Cambridge Consultants have unveiled, what they are calling, the world's smartest car park in a move that takes deep learning out of the laboratory.
The system, which is called Goldeneye, is able to teach itself to recognize cars and how they appear in space and can do all of this without the need for expensive infrastructure.
The machine vision and deep learning solution, developed at Cambridge Consultants, uses 12 cameras to monitor 430 parking spaces and digital signs at the entrance to the site to alert the workforce and visitors to where they can quickly find a parking space.
Rather than using sensors for each individual parking space or Automatic Number Plate Recognition (ANPR) systems, Goldeneye offers a cost-effective way to scale parking monitoring via the cloud and can also be extended to include new use cases.
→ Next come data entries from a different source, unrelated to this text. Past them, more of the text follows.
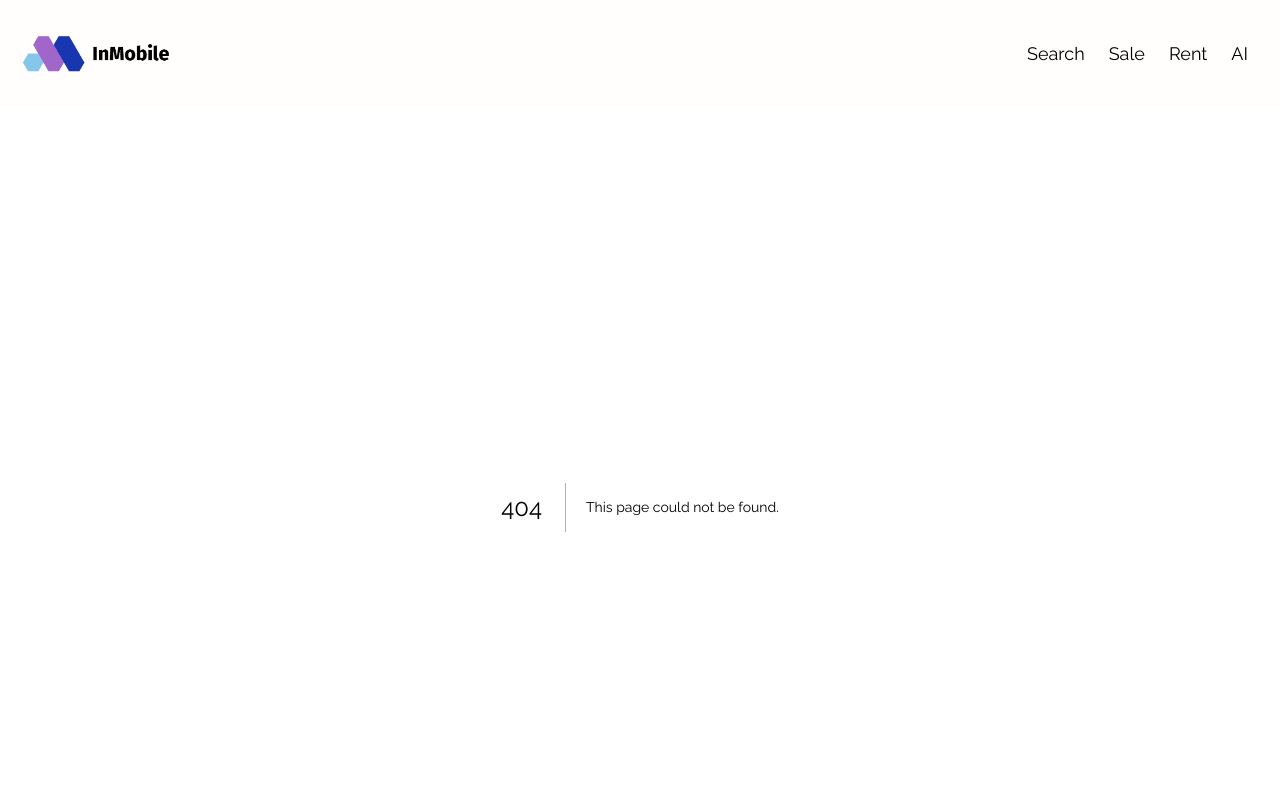
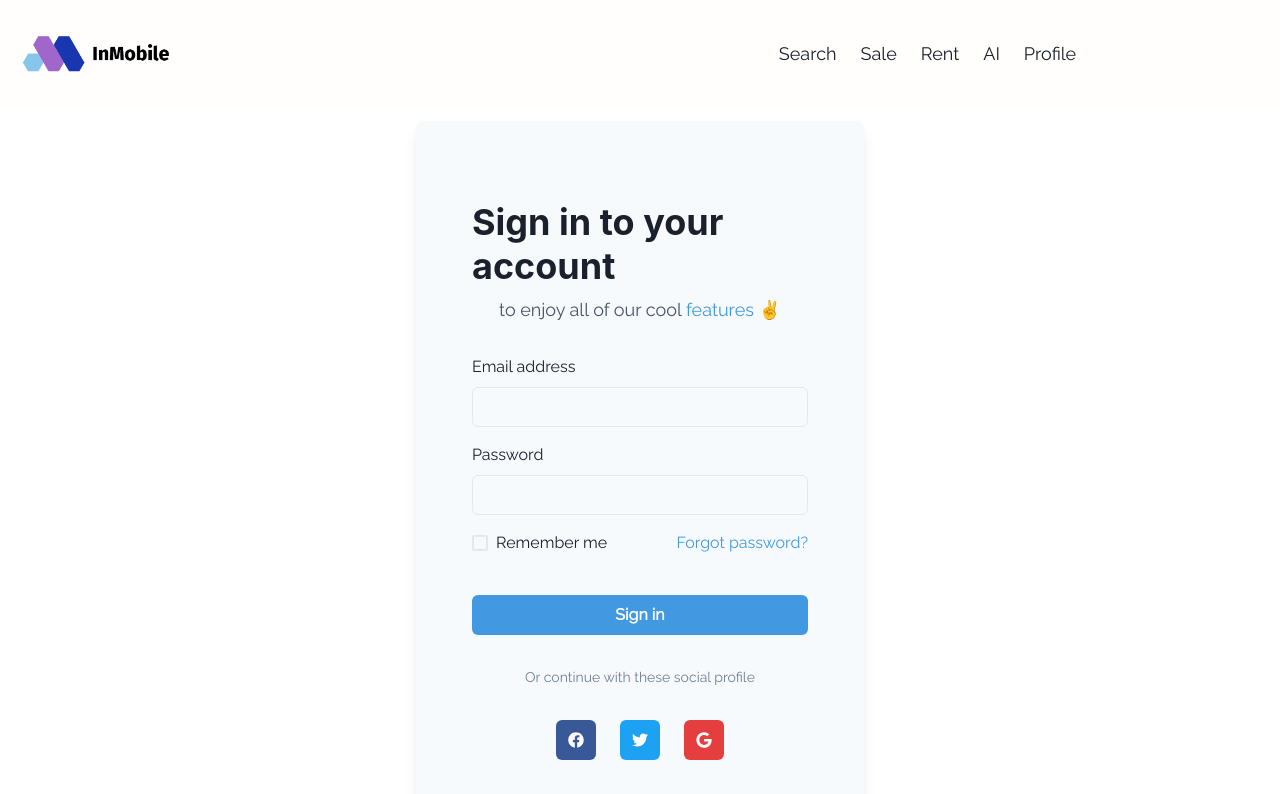
Before and after one commit to DavidRedz10/InMobile, a Next.js app: page /login in a window 1280 px wide. Before the commit this address had no page. Shown: the top 794 px of the page. Built offline with nearby package versions, Linux system fonts and the light colour scheme.

Commit message:
Pagina de login

```diff
--- a/components/NavBar.jsx
+++ b/components/NavBar.jsx
@@ -1,54 +1,8 @@
-//import Link from 'next/link';
-//import { Menu, MenuButton, MenuList, MenuItem, IconButton, Flex, Box, Spacer } from '@chakra-ui/react';
-//import { FcMenu, FcHome, FcAbout } from 'react-icons/fc';
-//import { BsSearch } from 'react-icons/bs';
-//import { FiKey, FiCpu} from 'react-icons/fi';
-//import Image from 'next/image';
-//
-//
-//const NavBar = () => (
-//
-//    <Flex p="2" borderBottom="1px" borderColor="gray.100" alignItems="center">
-//    <Box fontSize='3xl' color='blue.400' fontWeight='bold' alignItems="center">
-//        <Image src='https://freelogo-assets.s3.amazonaws.com/sites/all/themes/freelogoservices/images/structure.jpg' width="100" height="100" alt='Logo' />
-//    </Box>
-//    <Box fontSize='3xl' color='blue.400' fontWeight='bold' alignItems="center" >
-//    <Link href="/" paddingleft="2" >InMobile</Link>
-//    </Box>
-//    <Spacer></Spacer>
-//    <Box>
-//        <Menu>
-//            <MenuButton as={IconButton} icon={<FcMenu />} variant="outlined" color="red.400" />
-//            <MenuList>
-//                <Link href="/" passHref>
-//                    <MenuItem icon={<FcHome/>}>Home</MenuItem>
-//                </Link>
-//                <Link href="/search" passHref>
-//                    <MenuItem icon={<BsSearch/>}>Search</MenuItem>
-//                </Link>
-//                <Link href="/search?purpose=for-sale" passHref>
-//                    <MenuItem icon={<FcAbout/>}>Buy Property</MenuItem>
-//                </Link>
-//                <Link href="/search?purpose=for-rent" passHref>
-//                    <MenuItem icon={<FiKey/>}>Rent Property</MenuItem>
-//                </Link>
-//                <Link href="/questions" passHref>
-//                    <MenuItem icon={<FiCpu/>}>Inteligencia Artificial</MenuItem>
-//                </Link>
-//            </MenuList>
-//        </Menu>
-//    </Box>
-//    </Flex>
-//
-//
-//)
-//
-//export default NavBar;
-
 import Link from "next/link";
 import Image from "next/image";
+import { FaUser } from "react-icons/fa";
 import React, { useState } from "react";
-import logo from "../assets/images/logo.png"
+import logo from "../assets/images/logo.png";
 import NavItem from "./NavItem";
 
 const MENU_LIST = [
@@ -56,13 +10,10 @@ const MENU_LIST = [
   { text: "Sale", href: "/search?purpose=for-sale" },
   { text: "Rent", href: "/search?purpose=for-rent" },
   { text: "AI", href: "/dalle" },
+  { text: "Profile", href: "/profile" },
 ];
 
-
-
-
 const Navbar = () => {
-
   const [navActive, setNavActive] = useState(null);
   const [activeIdx, setActiveIdx] = useState(-1);
 
@@ -71,13 +22,10 @@ const Navbar = () => {
       <nav className={`nav`}>
         <Link legacyBehavior href={"/"}>
           <a>
-          <Image className="logo" src={logo} />
+            <Image className="logo" src={logo} />
           </a>
         </Link>
-        <div
-          onClick={() => setNavActive(!navActive)}
-          className={`nav__menu-bar`}
-        >
+        <div onClick={() => setNavActive(!navActive)} className={`nav__menu-bar`}>
           <div></div>
           <div></div>
           <div></div>
@@ -95,6 +43,9 @@ const Navbar = () => {
             </div>
           ))}
         </div>
+        <NavItem href="/profile">
+          <FaUser />
+        </NavItem>
       </nav>
     </header>
   );
--- a/pages/index.js
+++ b/pages/index.js
@@ -36,9 +36,11 @@ export default function Home({ propertiesForSale, propertiesForRent}) {
       imageUrl="https://bayut-production.s3.eu-central-1.amazonaws.com/image/145426814/33973352624c48628e41f2ec460faba4"
       />
 
-      <Link href="/add" >
-      <Button  colorScheme='green'>Añade tu propiedad</Button>
+      <Flex justifyContent="center" alignItems="center">
+      <Link href="/add">
+      <Button colorScheme='green'>Añade tu propiedad</Button>
       </Link>
+      </Flex>
 
       <Flex flexWrap="wrap" justifyContent="center" alignItems="center">
       {propertiesForRent.map((property) => <Property property={property} key={property.id} />)}
@@ -65,7 +67,7 @@ export default function Home({ propertiesForSale, propertiesForRent}) {
 
 export async function getStaticProps() {
   const propertyForSale = await fetchApi(`${baseUrl}/properties/list?locationExternalIDs=5002&purpose=for-sale&hitsPerPage=6`);
-  const propertyForRent = await fetchApi(`${baseUrl}/properties/list?locationExternalIDs=5002&purpose=for-rent&hitsPerPage=6`);
+  const propertyForRent = await fetchApi(`${baseUrl}/properties/list?locationExternalIDs=5002&purpose=for-rent&hitsPerPage=9`);
 
   return {
     props: {
--- /dev/null
+++ b/pages/login.js
@@ -0,0 +1,119 @@
+import { useState } from "react";
+import {
+  Flex,
+  Box,
+  FormControl,
+  FormLabel,
+  Input,
+  Checkbox,
+  Stack,
+  Link,
+  Button,
+  Heading,
+  Text,
+  IconButton,
+} from "@chakra-ui/react";
+import { FaFacebook, FaTwitter, FaGoogle } from "react-icons/fa";
+
+export default function LoginForm() {
+  const [email, setEmail] = useState("");
+  const [password, setPassword] = useState("");
+
+  const handleSubmit = (event) => {
+    event.preventDefault();
+    console.log(`Email: ${email}`);
+    console.log(`Password: ${password}`);
+  };
+
+  return (
+    <Flex
+      minH={"100vh"}
+      align={"center"}
+      justify={"center"}
+      bg={"white"}
+    >
+      <Box
+        rounded={"lg"}
+        bg={"gray.50"}
+        boxShadow={"lg"}
+        p={8}
+        maxW={"md"}
+        w={"full"}
+      >
+        <Stack spacing={8} mx={"auto"} maxW={"lg"} py={12} px={6}>
+          <Stack align={"center"}>
+            <Heading fontSize={"4xl"}>Sign in to your account</Heading>
+            <Text fontSize={"lg"} color={"gray.600"}>
+              to enjoy all of our cool <Link color={"blue.400"}>features</Link>{" "}
+              ✌️
+            </Text>
+          </Stack>
+          <form onSubmit={handleSubmit}>
+            <Stack spacing={4}>
+              <FormControl id="email">
+                <FormLabel>Email address</FormLabel>
+                <Input
+                  type="email"
+                  value={email}
+                  onChange={(event) => setEmail(event.target.value)}
+                />
+              </FormControl>
+              <FormControl id="password">
+                <FormLabel>Password</FormLabel>
+                <Input
+                  type="password"
+                  value={password}
+                  onChange={(event) => setPassword(event.target.value)}
+                />
+              </FormControl>
+              <Stack spacing={10}>
+                <Stack
+                  direction={{ base: "column", sm: "row" }}
+                  align={"start"}
+                  justify={"space-between"}
+                >
+                  <Checkbox>Remember me</Checkbox>
+                  <Link color={"blue.400"}>Forgot password?</Link>
+                </Stack>
+                <Button
+                  bg={"blue.400"}
+                  color={"white"}
+                  _hover={{
+                    bg: "blue.500",
+                  }}
+                  type="submit"
+                >
+                  Sign in
+                </Button>
+              </Stack>
+            </Stack>
+          </form>
+          <Text fontSize={"sm"} align={"center"} color={"gray.500"}>
+            Or continue with these social profile
+          </Text>
+          <Stack spacing={6} direction={"row"} justify={"center"}>
+            <IconButton
+              colorScheme={"facebook"}
+              aria-label={"Login with Facebook"}
+              icon={<FaFacebook />}
+            />
+            <IconButton
+              colorScheme={"twitter"}
+              aria-label={"Login with Twitter"}
+              icon={<FaTwitter />}
+            />
+            <IconButton
+              colorScheme={"red"}
+              aria-label={"Login with Google"}
+              icon={<FaGoogle />}
+            />
+          </Stack>
+          <Text fontSize={"sm"} align={"center"} color={"gray.500"}>
+            Don't have an account?{" "}
+            <Link color={"blue.400"}>Sign up</Link>
+          </Text>
+        </Stack>
+      </Box>
+    </Flex>
+  );
+}
```
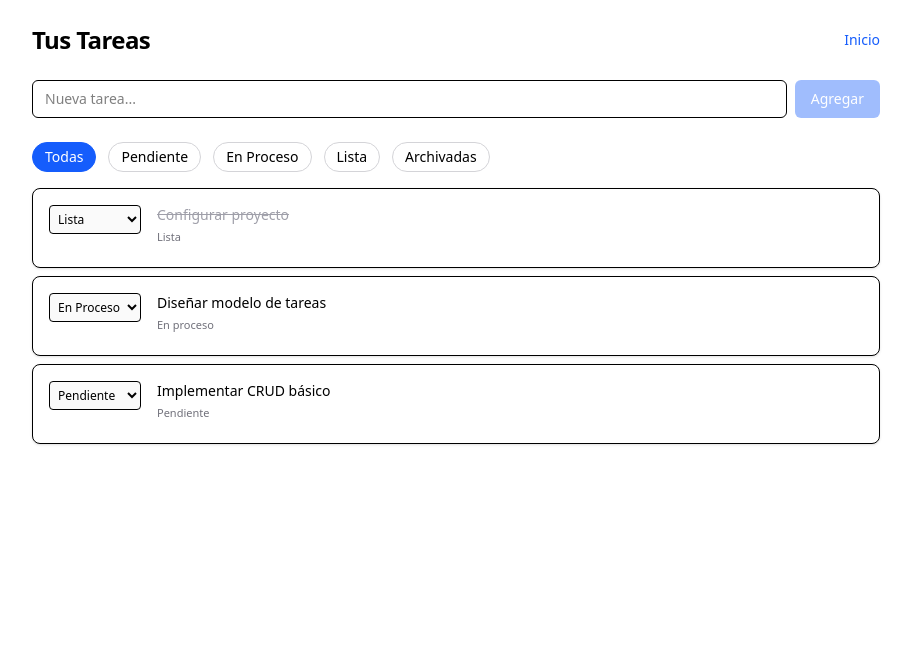
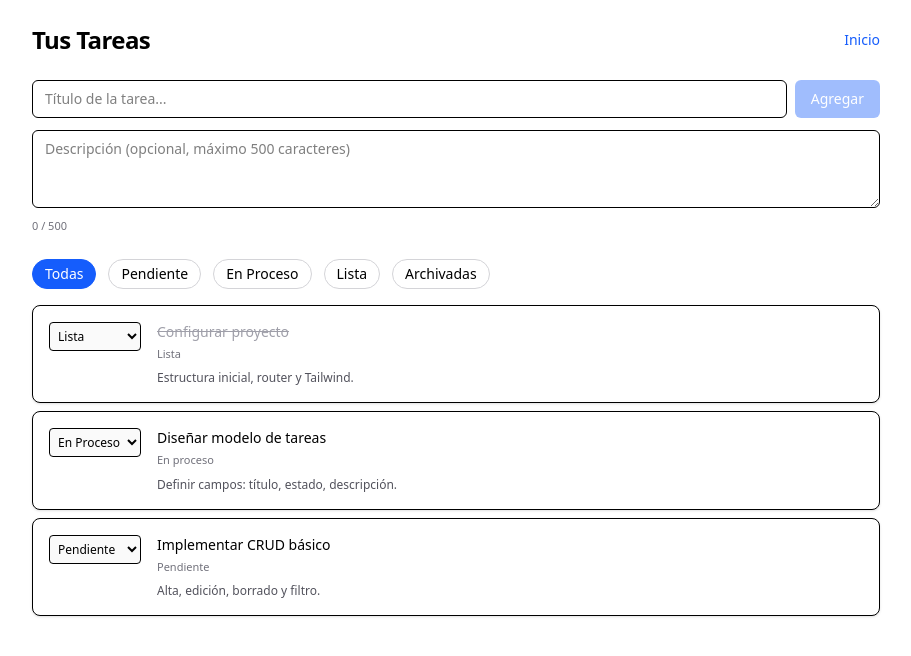
Before and after one commit to camilomoraux/web-s02-vue-todo, a Vue app: page /todos in a window 1280 px wide. Shown: the top 656 px of the page, without its empty margins (184-1095 px from the left). Built offline with nearby package versions, Linux system fonts and the light colour scheme.

Commit message:
feat: agregar campo de descripción a las tareas y mejorar el formulario de creación

```diff
--- a/src/components/TodoItem.vue
+++ b/src/components/TodoItem.vue
@@ -24,6 +24,26 @@
         {{ local.title }}
       </p>
       <p class="text-[11px] text-zinc-500 mt-1">{{ stateLabel }}</p>
+      <div class="mt-2">
+        <template v-if="editing">
+          <textarea
+            v-model="editDescription"
+            rows="2"
+            class="w-full border rounded px-2 py-1 text-xs focus:outline-none focus:ring focus:ring-blue-200 resize-y"
+            :class="editDescription.length > MAX_DESC ? 'border-red-400' : ''"
+            placeholder="Descripción (opcional)"
+          ></textarea>
+          <div
+            class="flex justify-end text-[10px] mt-1"
+            :class="editDescription.length > MAX_DESC ? 'text-red-600' : 'text-zinc-500'"
+          >
+            {{ editDescription.length }} / {{ MAX_DESC }}
+          </div>
+        </template>
+        <p v-else-if="local.description" class="text-xs text-zinc-600 whitespace-pre-line">
+          {{ local.description }}
+        </p>
+      </div>
     </div>
     <div class="flex flex-col gap-1 opacity-0 group-hover:opacity-100 transition-opacity">
       <button
@@ -59,6 +79,8 @@ const emits = defineEmits(['update:todo', 'remove'])
 const local = ref({ ...props.todo })
 const editing = ref(false)
 const editTitle = ref('')
+const editDescription = ref('')
+const MAX_DESC = 500
 
 watch(
   () => props.todo,
@@ -71,16 +93,21 @@ watch(
 function start() {
   editing.value = true
   editTitle.value = local.value.title
+  editDescription.value = local.value.description || ''
 }
 function cancel() {
   editing.value = false
   editTitle.value = ''
+  editDescription.value = ''
   local.value = { ...props.todo }
 }
 function save() {
   if (!editing.value) return
   const title = editTitle.value.trim()
   if (title) local.value.title = title
+  if (editDescription.value.length <= MAX_DESC) {
+    local.value.description = editDescription.value.trim()
+  }
   editing.value = false
   emitUpdate()
 }
--- a/src/views/TodosView.vue
+++ b/src/views/TodosView.vue
@@ -4,19 +4,35 @@
       <h1 class="text-2xl font-semibold tracking-tight">Tus Tareas</h1>
       <RouterLink to="/" class="text-sm text-blue-600 hover:underline">Inicio</RouterLink>
     </div>
-    <form @submit.prevent="addTodo" class="flex gap-2 mb-6">
+    <form @submit.prevent="addTodo" class="mb-6 space-y-3">
+      <div class="flex gap-2">
         <input
           v-model="newTitle"
           type="text"
-        placeholder="Nueva tarea..."
+          placeholder="Título de la tarea..."
           class="flex-1 border rounded-md px-3 py-2 text-sm focus:outline-none focus:ring focus:ring-blue-200"
         />
         <button
-        :disabled="!newTitle.trim()"
+          :disabled="!newTitle.trim() || newDescription.length > MAX_DESC"
           class="bg-blue-600 disabled:opacity-40 disabled:cursor-not-allowed hover:bg-blue-700 text-white text-sm px-4 py-2 rounded-md"
         >
           Agregar
         </button>
+      </div>
+      <div>
+        <textarea
+          v-model="newDescription"
+          placeholder="Descripción (opcional, máximo 500 caracteres)"
+          rows="3"
+          class="w-full border rounded-md px-3 py-2 text-sm resize-y focus:outline-none focus:ring focus:ring-blue-200"
+        ></textarea>
+        <div class="flex justify-between mt-1 text-[11px]">
+          <span :class="newDescription.length > MAX_DESC ? 'text-red-600' : 'text-zinc-500'">
+            {{ newDescription.length }} / {{ MAX_DESC }}
+          </span>
+          <span v-if="newDescription.length > MAX_DESC" class="text-red-600">Demasiado larga</span>
+        </div>
+      </div>
     </form>
     <div class="flex flex-wrap gap-3 mb-4 text-sm">
       <button
@@ -53,6 +69,8 @@ import TodoItem from '@/components/TodoItem.vue'
 const STORAGE_KEY = 'todos-v1'
 
 const newTitle = ref('')
+const newDescription = ref('')
+const MAX_DESC = 500
 const todos = ref(load())
 const currentFilter = ref('all')
 
@@ -77,17 +95,35 @@ function persist() {
 
 function sample() {
   return [
-    { id: crypto.randomUUID(), title: 'Configurar proyecto', state: 'done' },
-    { id: crypto.randomUUID(), title: 'Diseñar modelo de tareas', state: 'doing' },
-    { id: crypto.randomUUID(), title: 'Implementar CRUD básico', state: 'todo' },
+    {
+      id: crypto.randomUUID(),
+      title: 'Configurar proyecto',
+      state: 'done',
+      description: 'Estructura inicial, router y Tailwind.',
+    },
+    {
+      id: crypto.randomUUID(),
+      title: 'Diseñar modelo de tareas',
+      state: 'doing',
+      description: 'Definir campos: título, estado, descripción.',
+    },
+    {
+      id: crypto.randomUUID(),
+      title: 'Implementar CRUD básico',
+      state: 'todo',
+      description: 'Alta, edición, borrado y filtro.',
+    },
   ]
 }
 
 function addTodo() {
   const title = newTitle.value.trim()
   if (!title) return
-  todos.value.unshift({ id: crypto.randomUUID(), title, state: 'todo' })
+  if (newDescription.value.length > MAX_DESC) return
+  const desc = newDescription.value.trim()
+  todos.value.unshift({ id: crypto.randomUUID(), title, description: desc, state: 'todo' })
   newTitle.value = ''
+  newDescription.value = ''
 }
 
 function removeTodo(id) {
```
Lines whose indentation alone changed are shown as unchanged.
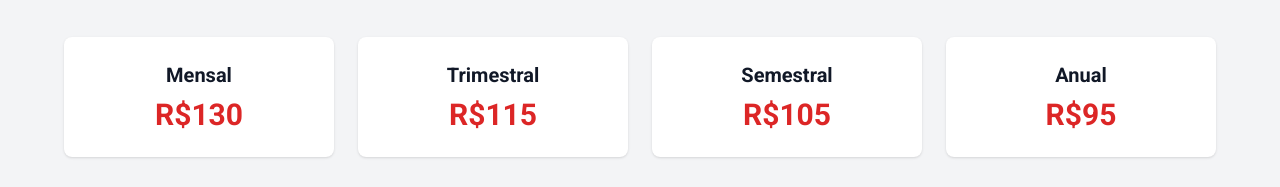
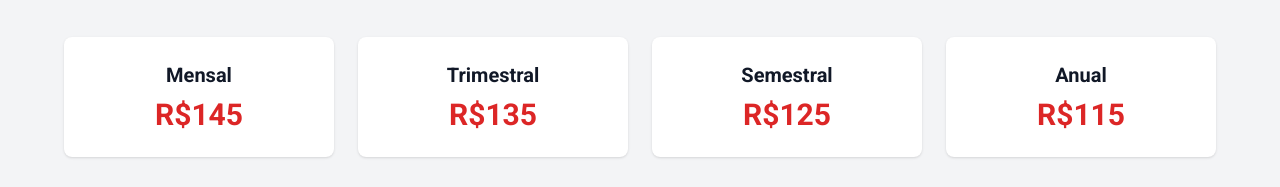
Before and after one commit to Julianordn/site-ctludus, a plain HTML site: page index.html in a window 1280 px wide. Shown: the part 1293-1480 px from the top of the page. Drawn offline with nearby package versions, Linux system fonts and the light colour scheme.

Commit message:
Update index.html

```diff
--- a/index.html
+++ b/index.html
@@ -135,19 +135,19 @@
       <div class="grid grid-cols-1 md:grid-cols-4 gap-6 text-center">
         <div class="bg-white p-6 rounded-lg shadow hover:shadow-xl transition">
           <h3 class="text-xl font-bold mb-2">Mensal</h3>
-          <p class="text-3xl text-red-600 font-extrabold">R$130</p>
+          <p class="text-3xl text-red-600 font-extrabold">R$145</p>
         </div>
         <div class="bg-white p-6 rounded-lg shadow hover:shadow-xl transition">
           <h3 class="text-xl font-bold mb-2">Trimestral</h3>
-          <p class="text-3xl text-red-600 font-extrabold">R$115</p>
+          <p class="text-3xl text-red-600 font-extrabold">R$135</p>
         </div>
         <div class="bg-white p-6 rounded-lg shadow hover:shadow-xl transition">
           <h3 class="text-xl font-bold mb-2">Semestral</h3>
-          <p class="text-3xl text-red-600 font-extrabold">R$105</p>
+          <p class="text-3xl text-red-600 font-extrabold">R$125</p>
         </div>
         <div class="bg-white p-6 rounded-lg shadow hover:shadow-xl transition">
           <h3 class="text-xl font-bold mb-2">Anual</h3>
-          <p class="text-3xl text-red-600 font-extrabold">R$95</p>
+          <p class="text-3xl text-red-600 font-extrabold">R$115</p>
         </div>
       </div>
     </div>
```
Beyond its deployment here it could be used to enhance wider smart city applications. Deep learning and machine vision, for example, could be harnessed to monitor traffic or to manage crowds on train platforms, or monitor crowd safety and a range of other applications.
Commenting Thomas Carmody, Head of Transport and Infrastructure at Cambridge Consultants, said "What's truly remarkable about Goldeneye is the fact that the system taught itself to identify and operate a car park. It does this without the need for any additional computing equipment."
It's a great example of a technology that's disrupting markets and with so much hype around, it's good to see deep learning being applied in the real world.